NEW YORK (AdAge.com) -- News on the web has a future -- and not just for sites that don't pay their bloggers, like The Huffington Post, but for cost-intensive operations such as The New York Times, too.
That's the conclusion of a report released Tuesday, titled "Size Doesn't Matter," by online media-research company ContentNext. The report looks at sites ranging from those that are independently run on a low budget, including Drudge Report and the Daily Kos, to giants like CNN Digital Network and Google News.
"Small website operations can be self-sustaining," writes the report's author, ContentNext Research Director Lauren Rich Fine, "but life is easier at the mega traffic sites."
Challenge for sites
The challenge for all sites is garnering enough traffic and creating a discernable enough brand to make advertisers seek them out.
"Based on our research, the conversation [with advertisers] gets interesting at 200 million page views plus a month, but much more so around 800 million," Ms. Fine writes.
Those ambitious numbers, she continues, show how hard it is for local news sites to be really profitable, and underscore "why local papers will have trouble offsetting traditional media declines" with revenue from their websites.
The report also looks at whether the Times could ever succeed as a web-only product, and concludes that it could -- once NYT.com starts generating 1.3 billion page views a month.
By Ms. Fine's back-of-the-envelope calculations, that kind of traffic would bring in $300 million in quarterly advertising revenues, about what the flagship paper is expected to generate in the fourth quarter.
The Times' site had 173 million page views in October, according to ComScore Media Metrix.
Yahoo, AOL at billion mark
Ms. Fine said sites such as Yahoo News and AOL News already get in the neighborhood of a billion page views a month, and it's not out of the question that NYT.com could too.
"The fact that there are sites out there that are already achieving that suggests that this could work," she said in an interview.
Analysts don't dismiss the possibility of a major newspaper's website eventually either replacing the print edition or making up for the continuing decline in print-ad revenues. But that kind of success is a long way off.

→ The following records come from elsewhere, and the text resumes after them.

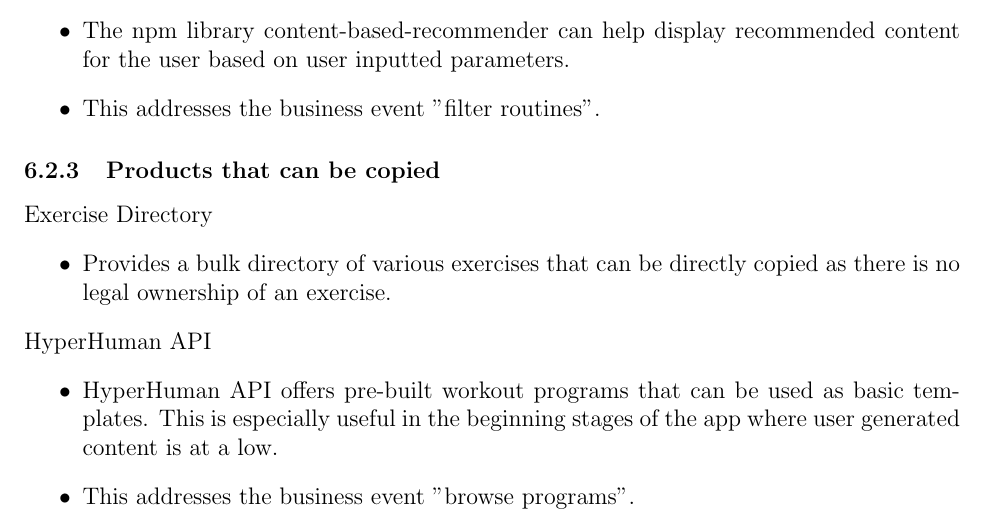
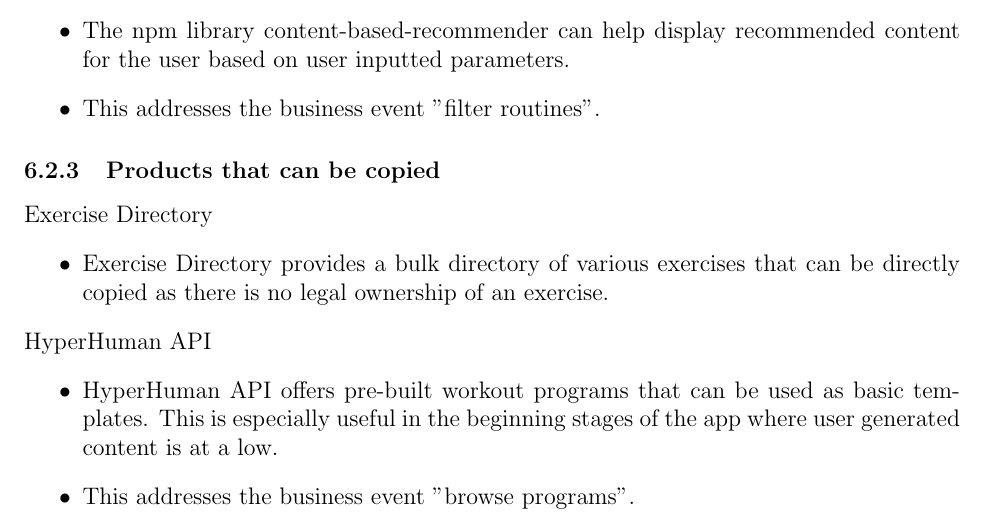
Before and after one commit to dimitritsampiras/olympian-mobile-app, a LaTeX document (docs/SRS/SRS.tex): part of page 22 of 28, cut so that both start at the same text. Compiled offline with pdfLaTeX.

Commit message:
Update docs/SRS/SRS.tex

```diff
--- a/docs/SRS/SRS.tex
+++ b/docs/SRS/SRS.tex
@@ -840,7 +840,7 @@ be covered in the Verification and Validation document.}
 
 				\noindent Exercise Directory
 				\begin{itemize}
-				\item Provides a bulk directory of various exercises that can be directly copied as there is no legal ownership of an exercise.
+				\item Exercise Directory provides a bulk directory of various exercises that can be directly copied as there is no legal ownership of an exercise.
 				\end{itemize}
 
 				\noindent HyperHuman API
```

"If anyone's positioned to have online [growth] offset pressure on print advertising, it's the New York Times or the Wall Street Journal," said Mike Simonton, a media analyst at Fitch Ratings. "But they're years behind that pace."
Matthew Flamm is a reporter for Crain's New York Business.